[What the task asks]: What is needed is an exact copy of all the entries below.
= = =
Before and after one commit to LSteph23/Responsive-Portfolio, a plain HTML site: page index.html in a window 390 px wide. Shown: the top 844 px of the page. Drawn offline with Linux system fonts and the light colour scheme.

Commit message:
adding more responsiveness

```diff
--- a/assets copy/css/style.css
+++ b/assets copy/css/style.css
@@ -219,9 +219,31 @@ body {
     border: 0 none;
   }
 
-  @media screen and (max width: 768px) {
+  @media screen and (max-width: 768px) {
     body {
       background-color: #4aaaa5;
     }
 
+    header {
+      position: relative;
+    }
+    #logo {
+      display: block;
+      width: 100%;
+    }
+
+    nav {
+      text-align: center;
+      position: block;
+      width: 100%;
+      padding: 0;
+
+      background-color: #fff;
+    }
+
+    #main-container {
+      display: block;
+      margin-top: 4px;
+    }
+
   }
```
= = =
[Answer section]:
Before and after one commit to LSteph23/Responsive-Portfolio, a plain HTML site: page index.html in a window 390 px wide. Shown: the top 844 px of the page. Drawn offline with Linux system fonts and the light colour scheme.

Commit message:
adding more responsiveness

```diff
--- a/assets copy/css/style.css
+++ b/assets copy/css/style.css
@@ -219,9 +219,31 @@ body {
     border: 0 none;
   }
 
-  @media screen and (max width: 768px) {
+  @media screen and (max-width: 768px) {
     body {
       background-color: #4aaaa5;
     }
 
+    header {
+      position: relative;
+    }
+    #logo {
+      display: block;
+      width: 100%;
+    }
+
+    nav {
+      text-align: center;
+      position: block;
+      width: 100%;
+      padding: 0;
+
+      background-color: #fff;
+    }
+
+    #main-container {
+      display: block;
+      margin-top: 4px;
+    }
+
   }
```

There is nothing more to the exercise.